One of my favorite immunity boosters is coconut oil. I used to avoid it based on its high fat content, but no longer. The plant-based saturated fat found in coconut oil comes in the form of medium chain fatty acids, which immediately go to work for you with their anti-bacterial, anti-fungal and anti-macrobial properties.
Coconut oil can be substituted for vegetable oil in your everyday cooking. Start by trying this African Curried Coconut Soup. It’s delicious. Note: this recipe calls for cooked brown rice. Here is a primer for cooking gluten-free grains including brown rice, wild rice, quinoa, kasha, and polenta.
Another favorite immunity booster is garlic. It has exceptional anti-fungal and anti-viral properties. Also high on my list are sweet potatoes (for Vitamin A); salmon, tuna, flax oil (for omega-3 fatty acids); yogurt (for live cultures); and, oysters, beef, pork, poultry, milk (for protein and zinc). Of course, it’s important to eat a variety of fruits and vegetables. I find it harder to do this time of year, but consider it a challenge well worth the effort.

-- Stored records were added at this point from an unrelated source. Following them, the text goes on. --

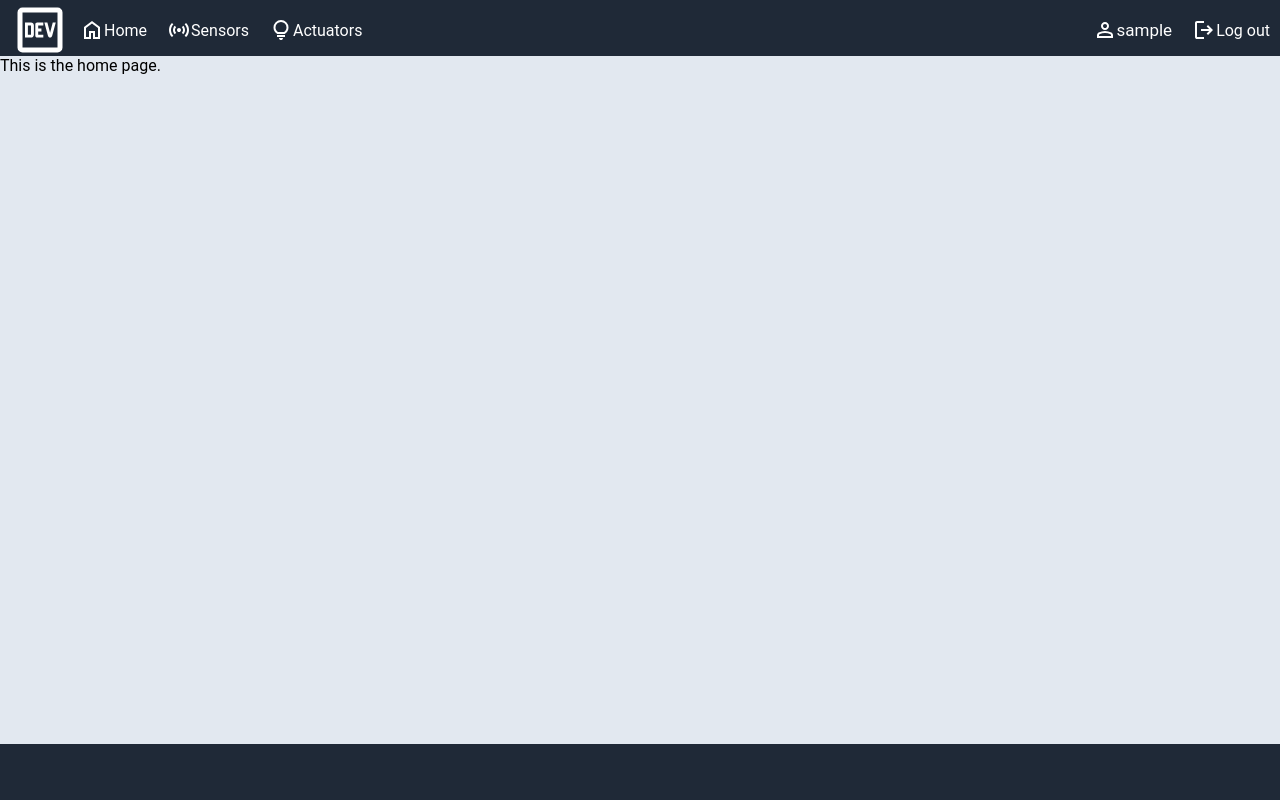
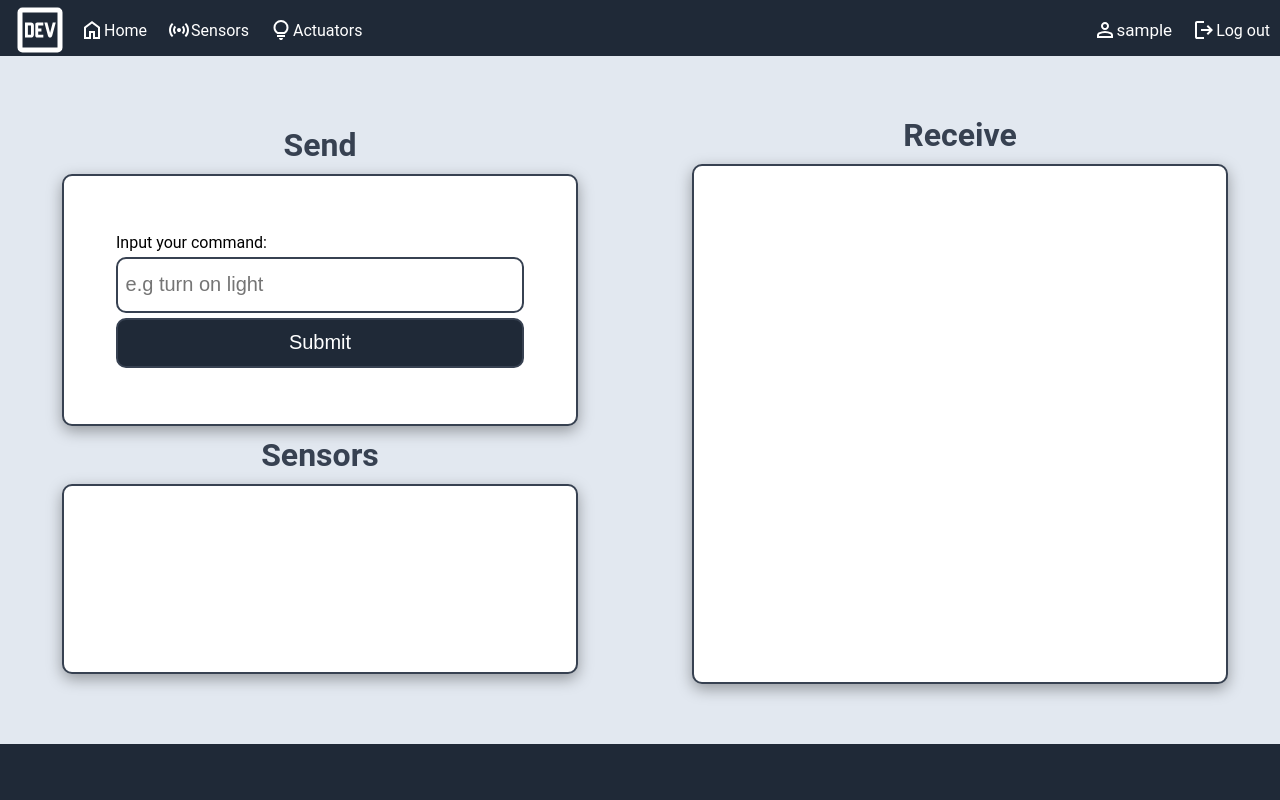
Before and after one commit to nick11nic/flask-web-app, a Flask app: page / in a window 1280 px wide. Run offline with Flask 3, Linux system fonts and the light colour scheme; the visitor is signed in with stand-in values (Sample User, id 1).

Commit message:
Added home basic integration with mqtt and wokwi

```diff
--- a/blueprints/home.py
+++ b/blueprints/home.py
@@ -1,12 +1,35 @@
-from flask import Blueprint, render_template, session, redirect
+from flask import Blueprint, render_template, session, redirect, request
+import paho.mqtt.client as mqtt
+import threading
 
 home = Blueprint("home", __name__, static_folder="static", template_folder="templates")
 
 
-@home.route("/")
-@home.route("/home")
+def on_message(client, userdata, message):
+    messages.append(message.payload.decode())
+
+
+def check_for_messages():
+    client.subscribe("flask-web-app-send")
+    while True:
+        client.loop(timeout=0.2)
+
+
+messages = []
+client = mqtt.Client(mqtt.CallbackAPIVersion.VERSION1, "flask-web-app")
+client.connect("broker.mqttdashboard.com")
+client.on_message = on_message
+threading.Thread(target=check_for_messages).start()
+
+
+@home.route("/", methods=["GET", "POST"])
+@home.route("/home", methods=["GET", "POST"])
 def home_blueprint():
+    if request.method == "POST":
+        client.publish("flask-web-app-receive", str(request.form["command"]))
+        return redirect("/")
+
     if "user" not in session:
         return redirect("/login")
 
-    return render_template("home.html")
+    return render_template("home.html", messages=messages)
--- a/main.py
+++ b/main.py
@@ -5,7 +5,7 @@ from blueprints import login, home, actuator, sensor, logout
 def main():
 
     app = Flask(__name__)
-    app.secret_key = "thisisasecretkey"
+    app.secret_key = "ndisanpsaiviwb2983123"
 
     app.register_blueprint(login.login, url_prefix="")
     app.register_blueprint(home.home, url_prefix="")
--- /dev/null
+++ b/static/css/home.css
@@ -0,0 +1,113 @@
+:root {
+  --gray: #1f2937;
+  --light-gray: #e2e8f0;
+  --medium-gray: #374151;
+  --shadow: rgba(0, 0, 0, 0.35) 0px 5px 15px;
+
+  font-family: "Roboto", sans-serif;
+}
+
+.home-container {
+  width: 100%;
+  height: 100%;
+  display: flex;
+  align-items: center;
+  justify-content: center;
+}
+
+.content-container {
+  display: flex;
+  flex-direction: column;
+  width: 90%;
+  height: 90%;
+  align-items: center;
+  justify-content: center;
+  gap: 10px;
+}
+
+.content-container h1 {
+  margin: 0;
+  padding: 0;
+  color: var(--medium-gray);
+}
+
+.home-receive {
+  background-color: white;
+  width: 80%;
+  height: 80%;
+  border-radius: 10px;
+  border: 2px solid var(--medium-gray);
+  box-shadow: var(--shadow);
+  overflow: auto;
+  display: flex;
+  flex-direction: column;
+  gap: 5px;
+  padding: 10px;
+}
+
+.home-receive-message {
+  width: 100%;
+  height: 40px;
+  background-color: var(--light-gray);
+  border-radius: 10px;
+  box-shadow: rgba(0, 0, 0, 0.15) 1.95px 1.95px 2.6px;
+  border: 2px solid var(--medium-gray);
+  display: flex;
+  align-items: center;
+  justify-content: center;
+}
+
+.home-send {
+  background-color: white;
+  width: 80%;
+  height: 40%;
+  border-radius: 10px;
+  border: 2px solid var(--medium-gray);
+  box-shadow: var(--shadow);
+  display: flex;
+  align-items: center;
+  justify-content: center;
+}
+
+.home-form {
+  display: flex;
+  flex-direction: column;
+  justify-content: center;
+  gap: 5px;
+}
+
+.home-form p {
+  padding: 0;
+  margin: 0;
+}
+
+.home-input {
+  width: 400px;
+  height: 50px;
+  border-radius: 10px;
+  border: 2px solid var(--medium-gray);
+  font-size: 20px;
+}
+
+.home-button {
+  width: 408px;
+  height: 50px;
+  background-color: var(--gray);
+  border-radius: 10px;
+  border: 2px solid var(--medium-gray);
+  color: white;
+  font-size: 20px;
+}
+
+.home-button:hover {
+  background-color: var(--medium-gray);
+}
+
+.home-sensors {
+  background-color: white;
+  width: 80%;
+  height: 30%;
+  border-radius: 10px;
+  border: 2px solid var(--medium-gray);
+  box-shadow: var(--shadow);
+}
--- a/templates/base.html
+++ b/templates/base.html
@@ -5,6 +5,7 @@
     <meta name="viewport" content="width=device-width, initial-scale=1">
     <link rel="stylesheet" href="{{ url_for('static', filename='css/base.css') }}">
     <link rel="stylesheet" href="{{ url_for('static', filename='css/login.css') }}">
+    <link rel="stylesheet" href="{{ url_for('static', filename='css/home.css') }}">
     <title>{%block title%}{%endblock%}</title>
   </head>
   <body>
--- a/templates/home.html
+++ b/templates/home.html
@@ -3,5 +3,30 @@
 Home Page
 {% endblock %}
 {% block content%}
-This is the home page.
+<div class="home-container">
+  <div class="content-container">
+    <h1>Send</h1>
+    <div class="home-send">
+      <form method="POST" class="home-form">
+        <p>Input your command:</p>
+        <input class="home-input" type="text" name="command" placeholder=" e.g turn on light">
+        <input type="submit" class="home-button">
+      </form>
+    </div>
+    <h1>Sensors</h1>
+    <div class="home-sensors">
+
+    </div>
+  </div>
+  <div class="content-container">
+    <h1>Receive</h1>
+      <div class="home-receive">
+        {% for message in messages %}
+          <div class="home-receive-message">
+            <p>{{message}}</p>
+          </div>
+        {% endfor %}
+      </div>
+  </div>
+</div>
 {% endblock%}
```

By the way, “experts” also agree that there are certain foods that sabotage our immune systems including alcohol, sugar, and unhealthy fats. No surprises there. As always, all things in moderation – and good health!
The African Curried Coconut Soup was great–starting with the hints wafting through the house, to tiny amount of left-over we put away to the immediate plans to make it for an honored guest coming soon. Great textures, great mysterious combination of flavors, great to look at in the pot and in the overflowing soup bowls!!!
I am so glad you liked it!
I’m intrigued to hear that you give the thumbs-up to coconut oil. Living in the Philippines, where coconuts are plentiful, I’ve read a lot of the “hype” about the health benefits of coconut oil, as well as the counter-arguments about its fat content/type. How much coconut oil do you think is a good amount to include in a healthy diet?
My point is simply that all saturated fats are not created equal. Coconut oil has beneficial qualities and it’s a valuable fat to add to your diet in small quantities. How much to add to your diet? Well, I’ll save that one for the dieticians. In the meantime, I enjoy it as a substitute for canola oil or in solid form as a substitute for shortening.
Hi there, interesting website, just a quick question, what comment blocker software you use for comments because I get lots on my website.
Hi there. I don’t block any comments. They come to me via my blog platform, WordPress.